Third, examination performance not curriculum content becomes the key marker for teachers in schools – especially secondary schools. Assessment processes and results determine its worth, rather than an intangible sense of religious nurture or multi-faith respect. Clearly the rigour of examination systems goes well beyond what a local committee can offer. More centralised processes, and more examinable cognitive skills are prioritised, so schools now offer more philosophical and ethical approaches. Note the rise of the rebranded ‘philosophy and religion’ department – including in faith schools. These approaches offer a degree of criticality, in which Dawkins is on the syllabus, but downplay religious diversity as philosophical and ethical material takes precedence. Also the effect of assessment processes in schools can cut against the subject’s justification – as a thirteen year old pupil observed:
The thing is, some people have an advantage because if you’re doing about Hindus and someone was a Hindu, in a test, they’d get more than you because they’d know a lot more
The unfair advantage of a believer in assessment becomes a concern, not greater respect for their beliefs.
And if all this sounds like a peculiarly English problem, think again. As noted above, National education systems are being compared by the OECD, in the famous PISA rankings. Countries react to their position within them, abandoning or adopting policies to further neoliberal goals. For RE, those countries which have maintained a model of choice between different confessional approaches, such as Germany with a choice of Protestant, Catholic – and increasingly, Muslim – education, also have to consider whether to continue this model, and then how any model is to be assessed. Sweden has recently introduced national ethics tests in primary RE. Even that most secular of countries, France, introduced the ‘teaching of facts about religion’ across the curriculum to tackle religious literacy and religious diversity – and then had to decide how this is to be assessed.

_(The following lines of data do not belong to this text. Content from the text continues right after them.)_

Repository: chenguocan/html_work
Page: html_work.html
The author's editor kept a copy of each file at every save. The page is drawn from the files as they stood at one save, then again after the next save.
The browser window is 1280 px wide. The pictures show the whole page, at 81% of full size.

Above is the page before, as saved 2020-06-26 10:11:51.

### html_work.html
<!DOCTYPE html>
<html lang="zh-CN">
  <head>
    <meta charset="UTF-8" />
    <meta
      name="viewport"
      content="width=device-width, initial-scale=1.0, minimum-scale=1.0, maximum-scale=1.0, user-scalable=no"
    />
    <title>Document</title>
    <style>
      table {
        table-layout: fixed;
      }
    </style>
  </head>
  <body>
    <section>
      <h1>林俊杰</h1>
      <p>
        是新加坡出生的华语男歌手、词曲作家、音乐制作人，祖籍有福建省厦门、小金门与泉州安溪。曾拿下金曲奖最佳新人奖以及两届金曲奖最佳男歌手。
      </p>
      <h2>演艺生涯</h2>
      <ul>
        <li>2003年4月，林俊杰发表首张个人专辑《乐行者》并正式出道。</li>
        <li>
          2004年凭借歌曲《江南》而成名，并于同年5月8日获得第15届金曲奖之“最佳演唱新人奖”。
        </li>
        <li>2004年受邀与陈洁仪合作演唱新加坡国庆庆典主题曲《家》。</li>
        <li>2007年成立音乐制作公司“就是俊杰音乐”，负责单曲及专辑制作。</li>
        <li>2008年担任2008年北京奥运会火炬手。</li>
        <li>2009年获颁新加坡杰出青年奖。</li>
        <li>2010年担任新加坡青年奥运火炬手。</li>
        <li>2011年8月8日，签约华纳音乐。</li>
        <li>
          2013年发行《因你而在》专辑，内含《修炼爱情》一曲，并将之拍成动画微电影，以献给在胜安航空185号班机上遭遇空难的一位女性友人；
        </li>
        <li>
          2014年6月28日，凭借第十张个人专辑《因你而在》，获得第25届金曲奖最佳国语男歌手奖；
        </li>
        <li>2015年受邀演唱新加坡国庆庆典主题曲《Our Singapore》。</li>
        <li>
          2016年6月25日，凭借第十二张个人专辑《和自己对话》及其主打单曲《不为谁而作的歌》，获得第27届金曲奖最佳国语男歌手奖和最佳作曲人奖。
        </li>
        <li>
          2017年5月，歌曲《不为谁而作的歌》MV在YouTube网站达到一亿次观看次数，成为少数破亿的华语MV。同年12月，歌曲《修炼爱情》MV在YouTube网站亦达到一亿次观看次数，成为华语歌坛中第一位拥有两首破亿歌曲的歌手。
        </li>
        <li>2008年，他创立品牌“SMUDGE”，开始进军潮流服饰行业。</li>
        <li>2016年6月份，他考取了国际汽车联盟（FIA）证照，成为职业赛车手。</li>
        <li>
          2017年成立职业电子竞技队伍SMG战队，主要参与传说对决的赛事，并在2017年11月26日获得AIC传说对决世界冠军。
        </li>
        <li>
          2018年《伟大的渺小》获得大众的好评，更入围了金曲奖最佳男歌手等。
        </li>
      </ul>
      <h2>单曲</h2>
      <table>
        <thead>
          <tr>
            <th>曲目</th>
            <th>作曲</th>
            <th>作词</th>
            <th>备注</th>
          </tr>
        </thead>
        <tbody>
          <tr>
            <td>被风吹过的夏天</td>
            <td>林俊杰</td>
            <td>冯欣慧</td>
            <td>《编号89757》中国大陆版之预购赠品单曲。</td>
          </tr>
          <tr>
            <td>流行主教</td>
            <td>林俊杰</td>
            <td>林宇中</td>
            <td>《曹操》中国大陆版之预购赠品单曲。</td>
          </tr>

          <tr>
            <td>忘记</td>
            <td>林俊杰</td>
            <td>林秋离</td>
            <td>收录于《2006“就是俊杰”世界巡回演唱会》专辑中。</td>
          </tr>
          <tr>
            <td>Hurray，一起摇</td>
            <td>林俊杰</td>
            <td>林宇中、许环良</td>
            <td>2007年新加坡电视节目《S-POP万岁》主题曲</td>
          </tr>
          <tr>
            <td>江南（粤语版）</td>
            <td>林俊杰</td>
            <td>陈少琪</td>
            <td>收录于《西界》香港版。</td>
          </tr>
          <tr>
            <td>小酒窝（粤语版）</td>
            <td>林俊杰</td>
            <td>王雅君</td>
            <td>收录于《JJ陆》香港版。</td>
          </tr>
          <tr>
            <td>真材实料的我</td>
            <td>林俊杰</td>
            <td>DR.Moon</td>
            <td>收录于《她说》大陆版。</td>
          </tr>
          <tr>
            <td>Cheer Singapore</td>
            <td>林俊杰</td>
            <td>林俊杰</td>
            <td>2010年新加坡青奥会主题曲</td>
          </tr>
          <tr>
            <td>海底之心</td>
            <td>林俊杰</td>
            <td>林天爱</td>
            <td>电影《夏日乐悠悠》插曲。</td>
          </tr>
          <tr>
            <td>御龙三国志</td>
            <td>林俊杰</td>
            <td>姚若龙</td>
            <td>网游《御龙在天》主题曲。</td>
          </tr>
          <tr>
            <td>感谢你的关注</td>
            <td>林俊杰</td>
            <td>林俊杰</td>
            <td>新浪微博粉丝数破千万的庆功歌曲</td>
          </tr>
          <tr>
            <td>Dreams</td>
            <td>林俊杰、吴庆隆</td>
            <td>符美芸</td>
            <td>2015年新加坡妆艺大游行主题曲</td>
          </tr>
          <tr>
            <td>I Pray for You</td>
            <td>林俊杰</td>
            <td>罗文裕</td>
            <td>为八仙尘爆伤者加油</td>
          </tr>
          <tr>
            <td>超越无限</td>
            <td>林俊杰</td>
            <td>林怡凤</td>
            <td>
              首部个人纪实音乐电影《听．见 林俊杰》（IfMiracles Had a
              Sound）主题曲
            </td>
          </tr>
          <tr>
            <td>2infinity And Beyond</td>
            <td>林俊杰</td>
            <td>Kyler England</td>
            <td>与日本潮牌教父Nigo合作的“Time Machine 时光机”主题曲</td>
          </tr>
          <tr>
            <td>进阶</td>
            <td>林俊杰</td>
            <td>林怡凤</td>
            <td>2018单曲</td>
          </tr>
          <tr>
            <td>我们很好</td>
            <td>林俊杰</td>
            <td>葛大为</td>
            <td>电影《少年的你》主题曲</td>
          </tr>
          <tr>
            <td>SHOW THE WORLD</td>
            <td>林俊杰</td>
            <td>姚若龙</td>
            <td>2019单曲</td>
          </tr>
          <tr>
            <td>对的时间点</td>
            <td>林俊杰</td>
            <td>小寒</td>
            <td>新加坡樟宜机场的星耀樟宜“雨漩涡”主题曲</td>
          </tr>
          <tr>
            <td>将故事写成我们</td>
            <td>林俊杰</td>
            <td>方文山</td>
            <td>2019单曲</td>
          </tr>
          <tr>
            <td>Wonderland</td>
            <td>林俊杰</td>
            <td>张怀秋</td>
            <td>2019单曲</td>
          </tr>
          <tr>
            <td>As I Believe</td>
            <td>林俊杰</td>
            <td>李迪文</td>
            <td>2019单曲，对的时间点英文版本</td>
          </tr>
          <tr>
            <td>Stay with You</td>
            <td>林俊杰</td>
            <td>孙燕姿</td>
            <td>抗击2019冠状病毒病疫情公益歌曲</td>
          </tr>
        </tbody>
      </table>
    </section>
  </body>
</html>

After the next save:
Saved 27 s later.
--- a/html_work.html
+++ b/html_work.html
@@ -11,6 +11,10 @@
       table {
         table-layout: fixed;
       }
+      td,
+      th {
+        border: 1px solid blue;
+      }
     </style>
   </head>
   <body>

This then is the landscape through which the interim report must steer, in finding a compromise for RE that is reasonably acceptable to all three voices. Simplistically, its core recommendations can be labelled accordingly. To establish a core entitlement for RE across all types of schools, both faith and maintained, is a largely progressive policy. To hold schools more accountable, such as through formal examinations, is a neoliberal policy. To reorganise the local decision-making of the syllabus is a traditionalist policy. To develop a National Plan for supporting teaching is a progressive policy. This is not to criticise the document. However, the status of the subject is embroiled in wider issues of the value of the religious establishment, the formal status of religious diversity, and increasing agnosticism, as well as in the educational pressures of an increasingly neoliberal age.